In an editorial, Nature calls out principal investigators who are using their influence over visas to create working environments that take advantage of foreign postdocs.
A recent study appearing in Research Policy found that a major, unexpected issue facing postdocs in the US, is what it called "socially irresponsible behavior" by PIs, which included such visa issues. Arizona State University's Christopher Hayter and California State University–Los Angeles' Marla Parker interviewed 97 postdocs and 35 others, including PIs and university administrators, to explore what factors may prevent postdoc from pursuing careers in academia. About half the postdocs were from the life sciences. Postdocs told Hayter and Parker that PIs would threaten visas — J1 and H1B visas in the US are issued for particular positions and renewed yearly by universities, which gives PIs control over their renewal — if they did not double their hours in the lab or work for less than the minimum salary.
This, Nature says, is exploitation and is unacceptable, and says that it "must stop."
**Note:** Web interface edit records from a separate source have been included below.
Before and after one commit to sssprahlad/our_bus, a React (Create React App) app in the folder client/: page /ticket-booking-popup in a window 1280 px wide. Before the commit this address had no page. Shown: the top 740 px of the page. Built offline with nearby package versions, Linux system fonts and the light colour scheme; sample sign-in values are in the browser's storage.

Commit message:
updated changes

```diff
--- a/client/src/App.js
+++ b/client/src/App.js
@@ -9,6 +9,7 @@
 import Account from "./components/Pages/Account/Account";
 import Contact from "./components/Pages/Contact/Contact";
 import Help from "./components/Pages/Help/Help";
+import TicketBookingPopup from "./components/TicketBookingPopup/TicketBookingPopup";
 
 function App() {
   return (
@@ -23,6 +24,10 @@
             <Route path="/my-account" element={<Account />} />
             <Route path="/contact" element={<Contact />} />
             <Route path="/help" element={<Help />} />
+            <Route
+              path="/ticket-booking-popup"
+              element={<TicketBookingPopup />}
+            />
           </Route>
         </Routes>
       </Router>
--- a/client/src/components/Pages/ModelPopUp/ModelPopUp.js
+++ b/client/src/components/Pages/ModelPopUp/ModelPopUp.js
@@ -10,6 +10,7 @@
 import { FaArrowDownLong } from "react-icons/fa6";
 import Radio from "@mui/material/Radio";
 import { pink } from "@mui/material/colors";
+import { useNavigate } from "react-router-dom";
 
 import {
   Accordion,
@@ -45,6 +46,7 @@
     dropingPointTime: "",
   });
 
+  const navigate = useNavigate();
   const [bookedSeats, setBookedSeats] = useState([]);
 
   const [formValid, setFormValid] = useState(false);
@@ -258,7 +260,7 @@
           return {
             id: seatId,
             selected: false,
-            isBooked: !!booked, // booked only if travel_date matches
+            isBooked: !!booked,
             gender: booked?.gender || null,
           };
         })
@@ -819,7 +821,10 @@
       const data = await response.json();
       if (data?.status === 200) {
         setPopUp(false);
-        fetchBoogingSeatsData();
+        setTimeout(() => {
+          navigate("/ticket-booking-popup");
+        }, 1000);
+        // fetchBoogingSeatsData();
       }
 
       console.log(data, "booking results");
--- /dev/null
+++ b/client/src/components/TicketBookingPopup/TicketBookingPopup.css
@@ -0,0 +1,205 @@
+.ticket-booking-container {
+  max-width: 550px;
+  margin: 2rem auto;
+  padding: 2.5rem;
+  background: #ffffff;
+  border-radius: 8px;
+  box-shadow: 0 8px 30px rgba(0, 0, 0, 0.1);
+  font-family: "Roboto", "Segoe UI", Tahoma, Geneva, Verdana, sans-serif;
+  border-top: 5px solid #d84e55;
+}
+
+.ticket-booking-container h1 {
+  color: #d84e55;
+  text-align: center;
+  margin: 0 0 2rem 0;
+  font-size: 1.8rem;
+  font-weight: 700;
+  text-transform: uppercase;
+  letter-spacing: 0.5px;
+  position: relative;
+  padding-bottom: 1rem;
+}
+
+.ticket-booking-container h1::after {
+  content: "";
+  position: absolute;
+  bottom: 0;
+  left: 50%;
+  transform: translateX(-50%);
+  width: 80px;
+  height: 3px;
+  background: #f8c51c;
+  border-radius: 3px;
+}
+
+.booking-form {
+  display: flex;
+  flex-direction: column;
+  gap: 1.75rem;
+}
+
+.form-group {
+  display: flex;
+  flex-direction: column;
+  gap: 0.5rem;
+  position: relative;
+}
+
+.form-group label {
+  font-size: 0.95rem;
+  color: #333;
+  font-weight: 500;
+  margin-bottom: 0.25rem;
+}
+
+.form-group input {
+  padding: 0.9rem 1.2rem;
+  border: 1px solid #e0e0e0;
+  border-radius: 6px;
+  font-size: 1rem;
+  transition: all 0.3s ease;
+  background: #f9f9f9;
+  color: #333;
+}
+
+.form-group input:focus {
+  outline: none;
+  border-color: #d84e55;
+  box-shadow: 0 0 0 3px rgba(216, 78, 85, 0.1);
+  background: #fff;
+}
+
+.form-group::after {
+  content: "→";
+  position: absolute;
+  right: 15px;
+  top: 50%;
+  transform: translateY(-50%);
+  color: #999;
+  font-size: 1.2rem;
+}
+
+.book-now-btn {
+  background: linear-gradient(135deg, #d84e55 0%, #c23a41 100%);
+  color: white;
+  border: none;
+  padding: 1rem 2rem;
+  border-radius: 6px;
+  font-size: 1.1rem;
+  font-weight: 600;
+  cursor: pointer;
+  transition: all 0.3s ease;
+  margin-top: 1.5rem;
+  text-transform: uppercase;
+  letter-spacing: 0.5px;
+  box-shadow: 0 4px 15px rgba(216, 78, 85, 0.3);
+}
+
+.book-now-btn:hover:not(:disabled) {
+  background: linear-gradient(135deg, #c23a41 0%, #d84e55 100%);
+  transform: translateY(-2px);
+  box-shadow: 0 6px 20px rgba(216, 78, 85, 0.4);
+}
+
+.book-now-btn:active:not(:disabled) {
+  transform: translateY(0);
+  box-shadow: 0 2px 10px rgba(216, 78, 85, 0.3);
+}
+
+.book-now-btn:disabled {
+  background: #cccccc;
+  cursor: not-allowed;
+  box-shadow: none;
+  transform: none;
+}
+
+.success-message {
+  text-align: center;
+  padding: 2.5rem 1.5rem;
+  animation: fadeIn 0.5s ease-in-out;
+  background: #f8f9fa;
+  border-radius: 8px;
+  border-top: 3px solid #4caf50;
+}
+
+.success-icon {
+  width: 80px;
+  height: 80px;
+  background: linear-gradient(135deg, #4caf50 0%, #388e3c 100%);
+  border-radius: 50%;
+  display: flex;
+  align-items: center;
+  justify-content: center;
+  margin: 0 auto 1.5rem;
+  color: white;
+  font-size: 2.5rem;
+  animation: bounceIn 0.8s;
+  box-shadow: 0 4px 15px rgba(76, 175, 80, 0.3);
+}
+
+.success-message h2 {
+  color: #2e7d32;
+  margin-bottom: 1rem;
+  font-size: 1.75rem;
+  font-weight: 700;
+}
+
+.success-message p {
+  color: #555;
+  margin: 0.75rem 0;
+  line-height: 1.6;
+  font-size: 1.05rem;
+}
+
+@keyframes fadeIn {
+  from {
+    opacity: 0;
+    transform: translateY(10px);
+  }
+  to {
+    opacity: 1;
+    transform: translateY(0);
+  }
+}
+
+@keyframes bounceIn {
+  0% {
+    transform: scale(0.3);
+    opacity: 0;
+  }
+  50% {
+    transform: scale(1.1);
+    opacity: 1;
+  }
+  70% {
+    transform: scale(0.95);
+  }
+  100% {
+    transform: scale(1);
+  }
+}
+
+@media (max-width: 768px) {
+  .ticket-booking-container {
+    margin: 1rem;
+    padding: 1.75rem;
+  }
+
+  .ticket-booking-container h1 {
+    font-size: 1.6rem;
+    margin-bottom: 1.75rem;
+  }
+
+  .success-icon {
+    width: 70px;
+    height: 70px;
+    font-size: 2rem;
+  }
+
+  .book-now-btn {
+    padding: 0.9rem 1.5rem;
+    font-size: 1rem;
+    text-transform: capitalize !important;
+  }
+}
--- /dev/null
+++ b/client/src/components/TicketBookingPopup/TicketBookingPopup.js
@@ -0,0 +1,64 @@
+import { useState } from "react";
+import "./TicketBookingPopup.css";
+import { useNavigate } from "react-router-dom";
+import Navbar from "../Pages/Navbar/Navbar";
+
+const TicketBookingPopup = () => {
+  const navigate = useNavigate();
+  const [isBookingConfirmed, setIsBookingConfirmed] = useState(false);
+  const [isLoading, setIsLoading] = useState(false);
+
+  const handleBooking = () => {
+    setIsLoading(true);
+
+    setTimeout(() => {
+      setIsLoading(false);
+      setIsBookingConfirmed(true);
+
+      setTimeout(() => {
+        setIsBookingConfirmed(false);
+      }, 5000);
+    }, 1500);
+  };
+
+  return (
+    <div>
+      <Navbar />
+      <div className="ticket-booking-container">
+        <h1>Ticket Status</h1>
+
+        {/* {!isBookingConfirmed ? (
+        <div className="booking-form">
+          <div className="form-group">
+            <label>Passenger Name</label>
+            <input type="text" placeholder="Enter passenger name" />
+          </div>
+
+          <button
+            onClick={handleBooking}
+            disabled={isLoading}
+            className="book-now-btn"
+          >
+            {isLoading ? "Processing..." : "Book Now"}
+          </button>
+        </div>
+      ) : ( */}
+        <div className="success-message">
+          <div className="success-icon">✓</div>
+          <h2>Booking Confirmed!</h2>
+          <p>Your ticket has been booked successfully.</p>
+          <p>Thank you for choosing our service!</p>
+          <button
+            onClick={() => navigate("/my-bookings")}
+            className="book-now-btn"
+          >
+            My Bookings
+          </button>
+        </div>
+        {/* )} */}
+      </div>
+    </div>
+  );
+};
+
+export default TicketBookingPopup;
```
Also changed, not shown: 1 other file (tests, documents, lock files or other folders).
The paper authors note that their study was small and qualitative, and therefore might not be widely generalizable. "Let's hope not," Nature writes. "Everyone should agree with the postdoc who told the interviewers: '[I] realized that students can really be taken advantage of and this left a bad taste in [my] mouth with academia.'"